He and another man were living in a flat in Nevern Square, Earls Court, which the police observed for a period of time. Clients were obtained through ‘male model’ advertisements, and test phone calls to the number given elicited an offer of ‘very kinky services’. The police, however, were content with observation.

Davis was alleged to have been operating as a call-boy himself. He admitted importuning, and being in breach of a two-year probation period imposed last December for unauthorised possession of 64 dexedrine tablets.

The magistrate advised him to get a job of work and become a normal and decent citizen.

Source: Kensington News and Post.

Funny, or How Very Queer

19720901-04Julie Frost, Gay News’s super salesman at The Boltons in Earl’s Court, had a rather strange story to tell after an evening of selling the paper recently.

On leaving his local tube station, Caledonian Road, a car drew up alongside of him and out popped three plain-clothes policemen. Julie was questioned about what he had been doing; his bag of unsold Gay News’s was searched, and a copy of the paper was scrutinised. After more questions and his, and the paper’s, name and address being taken he was allowed to finish his journey home.

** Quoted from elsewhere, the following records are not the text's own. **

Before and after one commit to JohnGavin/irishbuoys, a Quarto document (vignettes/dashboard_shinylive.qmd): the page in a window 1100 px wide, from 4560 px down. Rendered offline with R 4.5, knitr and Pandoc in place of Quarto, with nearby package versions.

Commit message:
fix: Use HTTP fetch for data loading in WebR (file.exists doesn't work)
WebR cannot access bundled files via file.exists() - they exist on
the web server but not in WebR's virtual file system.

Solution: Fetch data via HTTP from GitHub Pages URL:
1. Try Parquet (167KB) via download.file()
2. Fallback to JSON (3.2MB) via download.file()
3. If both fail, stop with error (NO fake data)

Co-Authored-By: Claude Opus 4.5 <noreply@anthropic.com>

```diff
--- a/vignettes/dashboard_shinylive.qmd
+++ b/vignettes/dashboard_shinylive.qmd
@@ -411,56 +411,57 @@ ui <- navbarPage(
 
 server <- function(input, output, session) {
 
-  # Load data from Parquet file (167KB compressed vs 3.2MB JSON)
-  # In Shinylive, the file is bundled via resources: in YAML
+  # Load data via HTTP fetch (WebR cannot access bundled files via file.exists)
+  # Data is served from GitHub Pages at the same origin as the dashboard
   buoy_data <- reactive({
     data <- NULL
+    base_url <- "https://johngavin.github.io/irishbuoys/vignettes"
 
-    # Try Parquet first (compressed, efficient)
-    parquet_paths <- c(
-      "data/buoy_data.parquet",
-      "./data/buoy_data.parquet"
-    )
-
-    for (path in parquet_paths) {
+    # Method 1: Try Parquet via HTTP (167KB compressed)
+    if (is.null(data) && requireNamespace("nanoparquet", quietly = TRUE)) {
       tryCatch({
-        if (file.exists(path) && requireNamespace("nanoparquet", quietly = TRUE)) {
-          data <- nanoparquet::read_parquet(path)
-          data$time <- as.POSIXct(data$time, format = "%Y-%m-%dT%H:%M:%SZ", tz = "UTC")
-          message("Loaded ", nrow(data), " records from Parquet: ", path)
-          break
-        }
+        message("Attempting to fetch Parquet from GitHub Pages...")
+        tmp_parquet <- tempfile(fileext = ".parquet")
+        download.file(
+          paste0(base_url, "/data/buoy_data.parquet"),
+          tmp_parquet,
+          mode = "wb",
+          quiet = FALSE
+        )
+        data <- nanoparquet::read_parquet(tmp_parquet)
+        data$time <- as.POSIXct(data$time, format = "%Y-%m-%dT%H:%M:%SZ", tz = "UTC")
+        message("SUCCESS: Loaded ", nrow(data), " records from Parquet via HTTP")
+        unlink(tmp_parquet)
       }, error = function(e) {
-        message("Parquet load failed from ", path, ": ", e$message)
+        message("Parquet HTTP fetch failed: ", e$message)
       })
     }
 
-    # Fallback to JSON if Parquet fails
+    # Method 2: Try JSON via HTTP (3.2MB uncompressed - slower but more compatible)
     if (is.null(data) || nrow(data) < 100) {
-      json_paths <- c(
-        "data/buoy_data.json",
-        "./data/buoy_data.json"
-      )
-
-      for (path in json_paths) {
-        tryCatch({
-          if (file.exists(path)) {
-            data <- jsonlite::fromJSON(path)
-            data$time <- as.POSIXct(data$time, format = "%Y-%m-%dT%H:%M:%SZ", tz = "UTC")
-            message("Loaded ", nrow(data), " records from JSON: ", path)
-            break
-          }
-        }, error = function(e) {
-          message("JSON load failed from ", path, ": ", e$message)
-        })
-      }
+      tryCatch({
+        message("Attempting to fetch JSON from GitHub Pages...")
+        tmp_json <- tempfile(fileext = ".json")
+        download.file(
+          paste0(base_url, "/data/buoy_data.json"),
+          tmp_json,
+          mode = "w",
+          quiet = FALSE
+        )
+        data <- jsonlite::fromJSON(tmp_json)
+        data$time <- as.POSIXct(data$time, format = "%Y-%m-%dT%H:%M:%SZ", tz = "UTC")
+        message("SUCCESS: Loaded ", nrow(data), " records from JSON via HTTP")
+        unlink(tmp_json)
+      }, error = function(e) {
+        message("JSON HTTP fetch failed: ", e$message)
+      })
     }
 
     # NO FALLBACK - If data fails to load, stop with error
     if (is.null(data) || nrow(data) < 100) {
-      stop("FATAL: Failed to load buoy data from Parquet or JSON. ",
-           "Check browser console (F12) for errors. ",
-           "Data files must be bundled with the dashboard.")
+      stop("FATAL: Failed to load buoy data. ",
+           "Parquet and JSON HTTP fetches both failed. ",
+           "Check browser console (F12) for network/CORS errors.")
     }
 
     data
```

A not too unusual occurrence, but wait. When Julie arrived home he noticed a dark blue unmarked police car, with its lights off, parked outside his home. Inside were two uniformed police officers. They were still there when Julie went to bed, and it was observed that they were still there much later that night.

We wonder what all that’s about?

Incidentally, Julie was the cover-model for Issue No. 5 of Gay News. This week Gay News, next week Vogue or Playboy?